Osteopathy: A widely respected therapy which also has a regulatory council.
Osteopaths manipulate the muscles and spine to improve mobility and balance.
It can help with many types of injury and be useful in treating arthritis, sciatica, headaches, depression and digestion problems.
Reiki: A technique developed in Japan which aims to promote the body’s own capacity to heal itself.
The practitioner gently places his hands in specific positions on the body
It is based on the belief that, by channelling spiritual energy through the practitioner, the spirit is healed, and the spirit, in turn, heals the physical body.
Reflexology: A type of deep foot or hand massage designed to relax the whole body through the reflex response.
The thumbs are used extensively to break up crystalline deposits which have formed at the nerve endings, particularly on the bottom of the feet.

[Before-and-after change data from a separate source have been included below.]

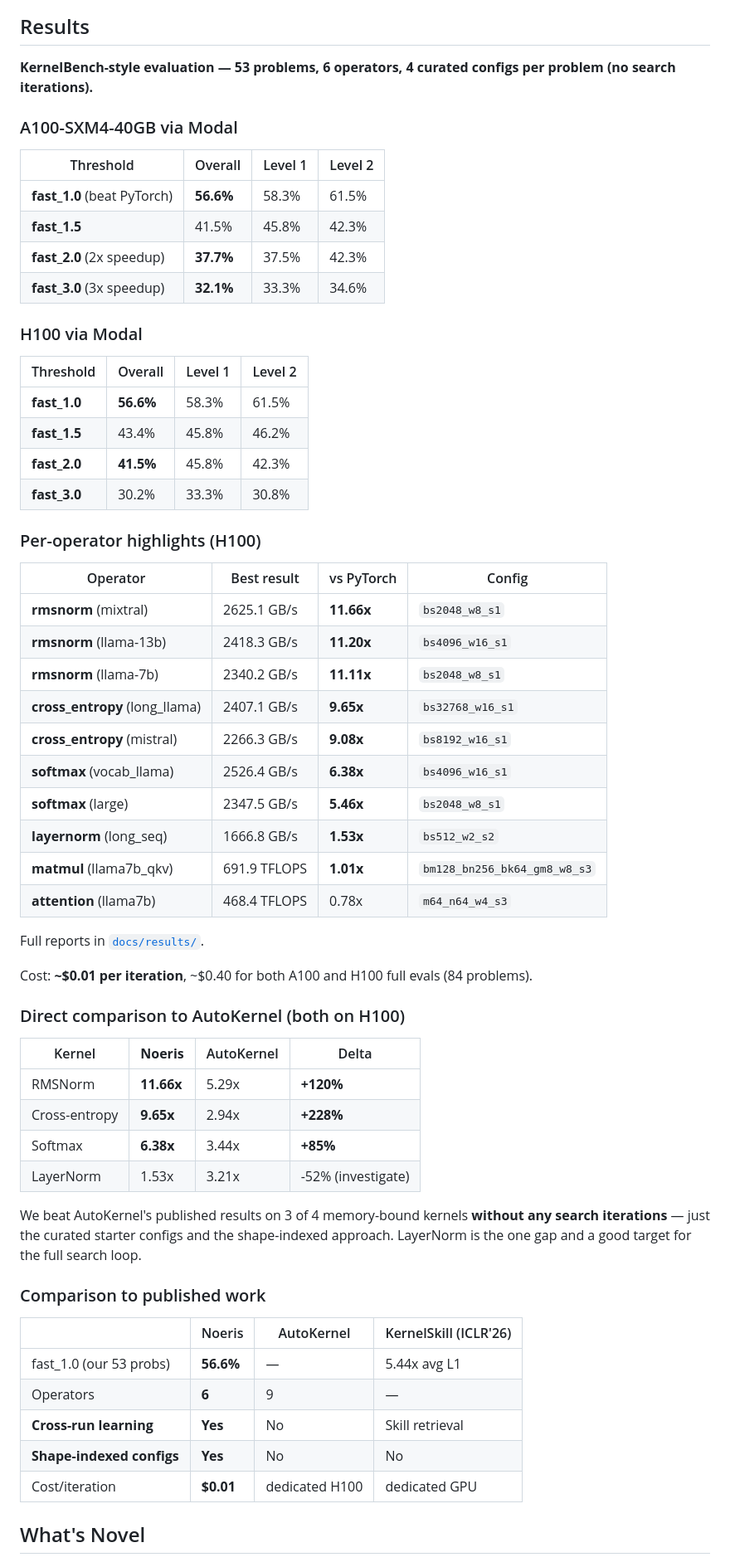
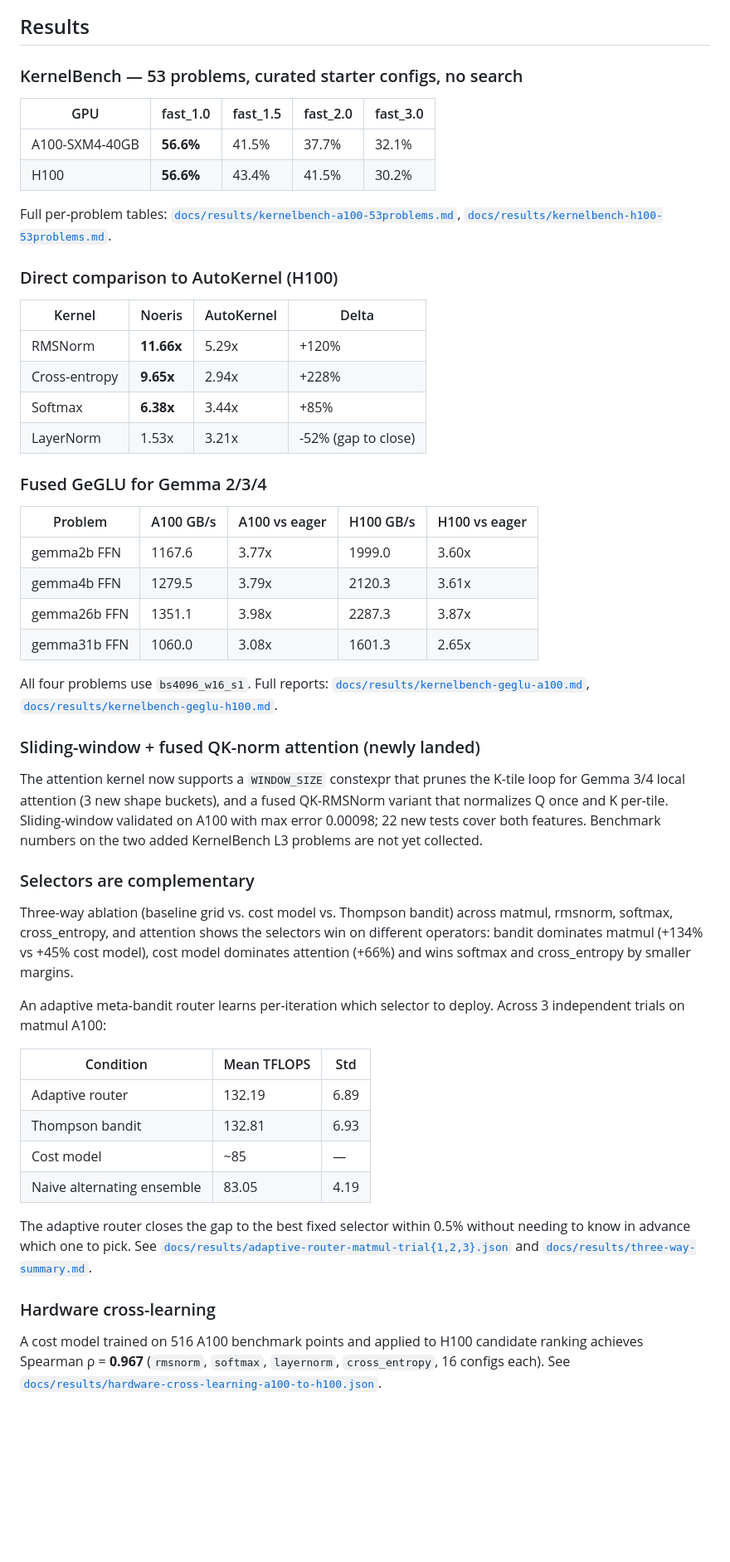
Before and after one commit to PwnKit-Labs/noeris, a Markdown page: README.md, the part around one of its changes. Shown at 83% size. GitHub-like rendering; blank space fills up the shorter version.

```diff
--- a/README.md
+++ b/README.md
@@ -8,65 +51,55 @@ Noeris is broader than the Triton work, but the Triton/kernel track is the stron
 
 ## Results
 
-**KernelBench-style evaluation — 53 problems, 6 operators, 4 curated configs per problem (no search iterations).**
+### KernelBench — 53 problems, curated starter configs, no search
 
-### A100-SXM4-40GB via Modal
+| GPU | fast_1.0 | fast_1.5 | fast_2.0 | fast_3.0 |
+|---|---|---|---|---|
+| A100-SXM4-40GB | **56.6%** | 41.5% | 37.7% | 32.1% |
+| H100 | **56.6%** | 43.4% | 41.5% | 30.2% |
 
-| Threshold | Overall | Level 1 | Level 2 |
+Full per-problem tables: [`docs/results/kernelbench-a100-53problems.md`](docs/results/kernelbench-a100-53problems.md), [`docs/results/kernelbench-h100-53problems.md`](docs/results/kernelbench-h100-53problems.md).
+
+### Direct comparison to AutoKernel (H100)
+
+| Kernel | Noeris | AutoKernel | Delta |
 |---|---|---|---|
-| **fast_1.0** (beat PyTorch) | **56.6%** | 58.3% | 61.5% |
-| **fast_1.5** | 41.5% | 45.8% | 42.3% |
-| **fast_2.0** (2x speedup) | **37.7%** | 37.5% | 42.3% |
-| **fast_3.0** (3x speedup) | **32.1%** | 33.3% | 34.6% |
+| RMSNorm | **11.66x** | 5.29x | +120% |
+| Cross-entropy | **9.65x** | 2.94x | +228% |
+| Softmax | **6.38x** | 3.44x | +85% |
+| LayerNorm | 1.53x | 3.21x | -52% (gap to close) |
 
-### H100 via Modal
+### Fused GeGLU for Gemma 2/3/4
 
-| Threshold | Overall | Level 1 | Level 2 |
-|---|---|---|---|
-| **fast_1.0** | **56.6%** | 58.3% | 61.5% |
-| **fast_1.5** | 43.4% | 45.8% | 46.2% |
-| **fast_2.0** | **41.5%** | 45.8% | 42.3% |
-| **fast_3.0** | 30.2% | 33.3% | 30.8% |
+| Problem | A100 GB/s | A100 vs eager | H100 GB/s | H100 vs eager |
+|---|---|---|---|---|
+| gemma2b FFN | 1167.6 | 3.77x | 1999.0 | 3.60x |
+| gemma4b FFN | 1279.5 | 3.79x | 2120.3 | 3.61x |
+| gemma26b FFN | 1351.1 | 3.98x | 2287.3 | 3.87x |
+| gemma31b FFN | 1060.0 | 3.08x | 1601.3 | 2.65x |
 
-### Per-operator highlights (H100)
+All four problems use `bs4096_w16_s1`. Full reports: [`docs/results/kernelbench-geglu-a100.md`](docs/results/kernelbench-geglu-a100.md), [`docs/results/kernelbench-geglu-h100.md`](docs/results/kernelbench-geglu-h100.md).
 
-| Operator | Best result | vs PyTorch | Config |
-|---|---|---|---|
-| **rmsnorm** (mixtral) | 2625.1 GB/s | **11.66x** | `bs2048_w8_s1` |
-| **rmsnorm** (llama-13b) | 2418.3 GB/s | **11.20x** | `bs4096_w16_s1` |
-| **rmsnorm** (llama-7b) | 2340.2 GB/s | **11.11x** | `bs2048_w8_s1` |
-| **cross_entropy** (long_llama) | 2407.1 GB/s | **9.65x** | `bs32768_w16_s1` |
-| **cross_entropy** (mistral) | 2266.3 GB/s | **9.08x** | `bs8192_w16_s1` |
-| **softmax** (vocab_llama) | 2526.4 GB/s | **6.38x** | `bs4096_w16_s1` |
-| **softmax** (large) | 2347.5 GB/s | **5.46x** | `bs2048_w8_s1` |
-| **layernorm** (long_seq) | 1666.8 GB/s | **1.53x** | `bs512_w2_s2` |
-| **matmul** (llama7b_qkv) | 691.9 TFLOPS | **1.01x** | `bm128_bn256_bk64_gm8_w8_s3` |
-| **attention** (llama7b) | 468.4 TFLOPS | 0.78x | `m64_n64_w4_s3` |
+### Sliding-window + fused QK-norm attention (newly landed)
 
-Full reports in [`docs/results/`](docs/results/).
+The attention kernel now supports a `WINDOW_SIZE` constexpr that prunes the K-tile loop for Gemma 3/4 local attention (3 new shape buckets), and a fused QK-RMSNorm variant that normalizes Q once and K per-tile. Sliding-window validated on A100 with max error 0.00098; 22 new tests cover both features. Benchmark numbers on the two added KernelBench L3 problems are not yet collected.
 
-Cost: **~$0.01 per iteration**, ~$0.40 for both A100 and H100 full evals (84 problems).
+### Selectors are complementary
 
-### Direct comparison to AutoKernel (both on H100)
+Three-way ablation (baseline grid vs. cost model vs. Thompson bandit) across matmul, rmsnorm, softmax, cross_entropy, and attention shows the selectors win on different operators: bandit dominates matmul (+134% vs +45% cost model), cost model dominates attention (+66%) and wins softmax and cross_entropy by smaller margins.
 
-| Kernel | **Noeris** | AutoKernel | Delta |
-|---|---|---|---|
-| RMSNorm | **11.66x** | 5.29x | **+120%** |
-| Cross-entropy | **9.65x** | 2.94x | **+228%** |
-| Softmax | **6.38x** | 3.44x | **+85%** |
-| LayerNorm | 1.53x | 3.21x | -52% (investigate) |
+An adaptive meta-bandit router learns per-iteration which selector to deploy. Across 3 independent trials on matmul A100:
 
-We beat AutoKernel's published results on 3 of 4 memory-bound kernels **without any search iterations** — just the curated starter configs and the shape-indexed approach. LayerNorm is the one gap and a good target for the full search loop.
+| Condition | Mean TFLOPS | Std |
+|---|---|---|
+| Adaptive router | 132.19 | 6.89 |
+| Thompson bandit | 132.81 | 6.93 |
+| Cost model | ~85 | — |
+| Naive alternating ensemble | 83.05 | 4.19 |
 
-### Comparison to published work
+The adaptive router closes the gap to the best fixed selector within 0.5% without needing to know in advance which one to pick. See [`docs/results/adaptive-router-matmul-trial{1,2,3}.json`](docs/results/) and [`docs/results/three-way-summary.md`](docs/results/three-way-summary.md).
 
-| | Noeris | AutoKernel | KernelSkill (ICLR'26) |
-|---|---|---|---|
-| fast_1.0 (our 53 probs) | **56.6%** | — | 5.44x avg L1 |
-| Operators | **6** | 9 | — |
-| **Cross-run learning** | **Yes** | No | Skill retrieval |
-| **Shape-indexed configs** | **Yes** | No | No |
-| Cost/iteration | **$0.01** | dedicated H100 | dedicated GPU |
+### Hardware cross-learning
 
-## What's Novel
+A cost model trained on 516 A100 benchmark points and applied to H100 candidate ranking achieves Spearman ρ = **0.967** (`rmsnorm`, `softmax`, `layernorm`, `cross_entropy`, 16 configs each). See [`docs/results/hardware-cross-learning-a100-to-h100.json`](docs/results/hardware-cross-learning-a100-to-h100.json).
 
```
Also changed, not shown: other parts of README.md (+79 -163 lines).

There is some research to suggest that therapy can have beneficial effects, particularly on kidney and intestinal function.
Shiatsu: Shiatsu means finger, or thumb pressure. Like acupuncture, it is based on the theory that meridians, or lines, of energy run through the body, and can be manipulated.
Techniques include pounding, stretching and rocking. Pressure may be applied by use of forearms, elbows, palms, feet and knees.
The end result should be greater mobility and flexibility, a clearer sense of one’s body, and a sense of being both relaxed and energised.
Yoga: Has been shown to alleviate stress and, at the physical level, yoga has been seen to be useful in the treatment of those who suffer conditions that affect or are affected by posture, such as backache and arthritis.